TOKYO (Reuters) - Japan’s government plans to formulate a new energy policy by early 2013, and will unveil a range of options to meet energy demand to 2030 by March, Tokyo Shimbun daily said on Friday, possibly delaying investment on renewable energy and increasing the usage of fossil fuels in the near term.
Japan has said it would wean itself from nuclear power amid increased public concern over safety, after a massive earthquake and tsunami in March triggered the world’s worst atomic crisis in 25 years at the Fukushima Daiichi station.
To make up for the fall in nuclear power generation, Tokyo has said the country would boost power conservation and the use of renewable energy in its new medium-term portfolio for electricity.
But details are not yet clear on how and when to make changes that also have to meet Tokyo’s ambitious goal to cut greenhouse gas emissions by 25 percent by 2020 from 1990 levels.

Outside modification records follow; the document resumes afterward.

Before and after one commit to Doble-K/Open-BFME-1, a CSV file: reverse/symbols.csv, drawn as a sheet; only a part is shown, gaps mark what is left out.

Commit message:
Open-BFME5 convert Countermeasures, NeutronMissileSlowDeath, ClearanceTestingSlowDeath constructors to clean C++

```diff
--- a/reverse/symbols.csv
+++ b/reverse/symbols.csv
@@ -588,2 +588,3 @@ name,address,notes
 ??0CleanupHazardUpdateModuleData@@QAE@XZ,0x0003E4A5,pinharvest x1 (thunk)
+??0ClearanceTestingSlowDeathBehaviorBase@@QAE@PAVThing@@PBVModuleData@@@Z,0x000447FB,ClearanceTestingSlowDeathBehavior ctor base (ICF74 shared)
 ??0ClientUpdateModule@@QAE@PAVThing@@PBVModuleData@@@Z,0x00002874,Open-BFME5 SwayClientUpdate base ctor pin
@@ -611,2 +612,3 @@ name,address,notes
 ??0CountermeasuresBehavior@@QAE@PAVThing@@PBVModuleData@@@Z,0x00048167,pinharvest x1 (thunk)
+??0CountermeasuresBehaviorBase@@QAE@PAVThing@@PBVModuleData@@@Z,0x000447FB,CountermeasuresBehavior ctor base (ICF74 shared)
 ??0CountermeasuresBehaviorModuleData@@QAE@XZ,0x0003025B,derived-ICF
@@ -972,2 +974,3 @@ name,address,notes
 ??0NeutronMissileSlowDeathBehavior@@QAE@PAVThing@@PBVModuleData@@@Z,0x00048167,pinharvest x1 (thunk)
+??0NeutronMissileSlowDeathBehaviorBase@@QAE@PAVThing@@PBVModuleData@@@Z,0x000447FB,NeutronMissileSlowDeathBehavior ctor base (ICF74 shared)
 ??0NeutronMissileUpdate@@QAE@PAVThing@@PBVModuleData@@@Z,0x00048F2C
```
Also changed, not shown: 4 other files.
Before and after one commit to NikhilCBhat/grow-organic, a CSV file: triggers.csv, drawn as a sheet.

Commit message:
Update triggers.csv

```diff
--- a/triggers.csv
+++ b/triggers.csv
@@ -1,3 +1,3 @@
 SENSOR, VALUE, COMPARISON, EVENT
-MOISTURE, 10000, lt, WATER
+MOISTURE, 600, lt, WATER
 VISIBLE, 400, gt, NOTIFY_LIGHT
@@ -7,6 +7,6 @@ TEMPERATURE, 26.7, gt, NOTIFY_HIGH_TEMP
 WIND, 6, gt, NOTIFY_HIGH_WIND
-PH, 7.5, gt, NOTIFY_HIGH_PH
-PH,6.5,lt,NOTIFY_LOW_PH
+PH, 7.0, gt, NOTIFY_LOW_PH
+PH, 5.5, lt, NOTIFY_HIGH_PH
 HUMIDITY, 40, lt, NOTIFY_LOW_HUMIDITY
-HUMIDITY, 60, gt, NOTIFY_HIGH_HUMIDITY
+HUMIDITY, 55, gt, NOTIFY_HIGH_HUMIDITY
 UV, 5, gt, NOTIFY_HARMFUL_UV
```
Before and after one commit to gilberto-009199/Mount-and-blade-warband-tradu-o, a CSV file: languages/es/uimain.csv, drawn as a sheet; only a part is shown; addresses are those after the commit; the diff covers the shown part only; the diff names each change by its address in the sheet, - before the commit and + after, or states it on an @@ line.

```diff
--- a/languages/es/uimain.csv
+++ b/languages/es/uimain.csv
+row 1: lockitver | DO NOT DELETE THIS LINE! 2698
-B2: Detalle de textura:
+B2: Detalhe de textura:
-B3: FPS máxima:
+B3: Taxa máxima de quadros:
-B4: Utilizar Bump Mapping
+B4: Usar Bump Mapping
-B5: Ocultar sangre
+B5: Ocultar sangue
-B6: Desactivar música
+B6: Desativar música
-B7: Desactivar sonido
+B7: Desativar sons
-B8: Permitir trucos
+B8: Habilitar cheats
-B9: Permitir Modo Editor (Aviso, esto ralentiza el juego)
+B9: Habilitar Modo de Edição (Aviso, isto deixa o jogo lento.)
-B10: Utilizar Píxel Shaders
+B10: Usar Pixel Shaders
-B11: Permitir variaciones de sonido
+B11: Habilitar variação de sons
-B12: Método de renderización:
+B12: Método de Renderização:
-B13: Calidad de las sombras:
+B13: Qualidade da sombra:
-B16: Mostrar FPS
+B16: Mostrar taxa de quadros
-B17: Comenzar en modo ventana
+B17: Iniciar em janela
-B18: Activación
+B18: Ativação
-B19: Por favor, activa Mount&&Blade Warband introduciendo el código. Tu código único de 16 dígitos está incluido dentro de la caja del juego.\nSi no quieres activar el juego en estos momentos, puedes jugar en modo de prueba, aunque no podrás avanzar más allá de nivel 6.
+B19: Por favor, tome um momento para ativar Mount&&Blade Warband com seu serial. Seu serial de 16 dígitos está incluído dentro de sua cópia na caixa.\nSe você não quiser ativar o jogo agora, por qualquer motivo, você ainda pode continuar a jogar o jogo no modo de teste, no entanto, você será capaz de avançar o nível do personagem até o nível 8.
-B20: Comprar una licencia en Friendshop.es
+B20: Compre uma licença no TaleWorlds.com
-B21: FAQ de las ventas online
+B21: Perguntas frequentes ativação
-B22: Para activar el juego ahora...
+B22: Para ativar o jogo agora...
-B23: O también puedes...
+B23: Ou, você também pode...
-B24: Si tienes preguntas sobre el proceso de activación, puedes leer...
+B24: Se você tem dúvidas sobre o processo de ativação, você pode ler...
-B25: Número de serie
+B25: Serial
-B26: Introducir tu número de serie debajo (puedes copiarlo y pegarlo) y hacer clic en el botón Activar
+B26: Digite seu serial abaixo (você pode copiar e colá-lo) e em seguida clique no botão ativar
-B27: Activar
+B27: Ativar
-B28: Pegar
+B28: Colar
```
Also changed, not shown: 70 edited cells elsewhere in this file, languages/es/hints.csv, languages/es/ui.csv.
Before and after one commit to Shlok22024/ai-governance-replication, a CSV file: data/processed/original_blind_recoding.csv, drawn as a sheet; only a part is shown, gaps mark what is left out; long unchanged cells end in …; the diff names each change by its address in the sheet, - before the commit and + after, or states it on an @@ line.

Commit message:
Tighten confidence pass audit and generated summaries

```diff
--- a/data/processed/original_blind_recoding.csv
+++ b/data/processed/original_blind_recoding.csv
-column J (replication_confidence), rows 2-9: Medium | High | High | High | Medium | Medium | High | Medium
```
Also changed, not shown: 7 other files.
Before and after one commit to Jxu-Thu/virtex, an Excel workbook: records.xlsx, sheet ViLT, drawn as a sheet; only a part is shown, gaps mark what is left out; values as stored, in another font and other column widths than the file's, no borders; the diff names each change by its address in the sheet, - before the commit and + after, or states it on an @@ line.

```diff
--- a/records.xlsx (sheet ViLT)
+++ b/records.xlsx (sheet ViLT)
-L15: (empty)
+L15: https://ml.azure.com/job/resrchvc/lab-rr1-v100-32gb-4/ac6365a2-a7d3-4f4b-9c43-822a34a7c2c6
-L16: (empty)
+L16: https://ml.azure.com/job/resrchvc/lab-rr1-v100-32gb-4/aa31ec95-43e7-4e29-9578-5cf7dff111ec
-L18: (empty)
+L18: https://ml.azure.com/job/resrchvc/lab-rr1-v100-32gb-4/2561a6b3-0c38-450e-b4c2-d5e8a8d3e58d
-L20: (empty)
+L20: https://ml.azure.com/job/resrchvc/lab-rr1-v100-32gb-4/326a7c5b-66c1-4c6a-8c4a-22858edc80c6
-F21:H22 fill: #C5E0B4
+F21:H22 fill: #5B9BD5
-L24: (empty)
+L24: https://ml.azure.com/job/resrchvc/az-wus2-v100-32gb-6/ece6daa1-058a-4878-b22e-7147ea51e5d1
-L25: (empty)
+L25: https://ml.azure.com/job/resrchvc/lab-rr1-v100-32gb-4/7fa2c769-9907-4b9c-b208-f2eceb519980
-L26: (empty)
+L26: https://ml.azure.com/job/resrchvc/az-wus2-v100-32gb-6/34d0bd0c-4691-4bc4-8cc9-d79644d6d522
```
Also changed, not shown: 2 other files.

A government committee to draft options for a new portfolio will be set up as early as this month and its discussion will include each option’s impact on electricity bills, the outlook for fossil fuel imports and feasibility of new power generation technologies, the daily said.
In the previous plan for 2030, compiled last year, Japan said it would rely on nuclear power for 53 percent of electricity demand, 21 percent on renewable energy, including large-sized hydro power, and the remaining 26 percent on fossil fuels.
Before the March disaster, fossil fuels provided more than 60 percent of the country’s power demand, followed by about 30 percent from nuclear power and the rest from renewable sources.
Reporting by Risa Maeda; Editing by Michael Urquhart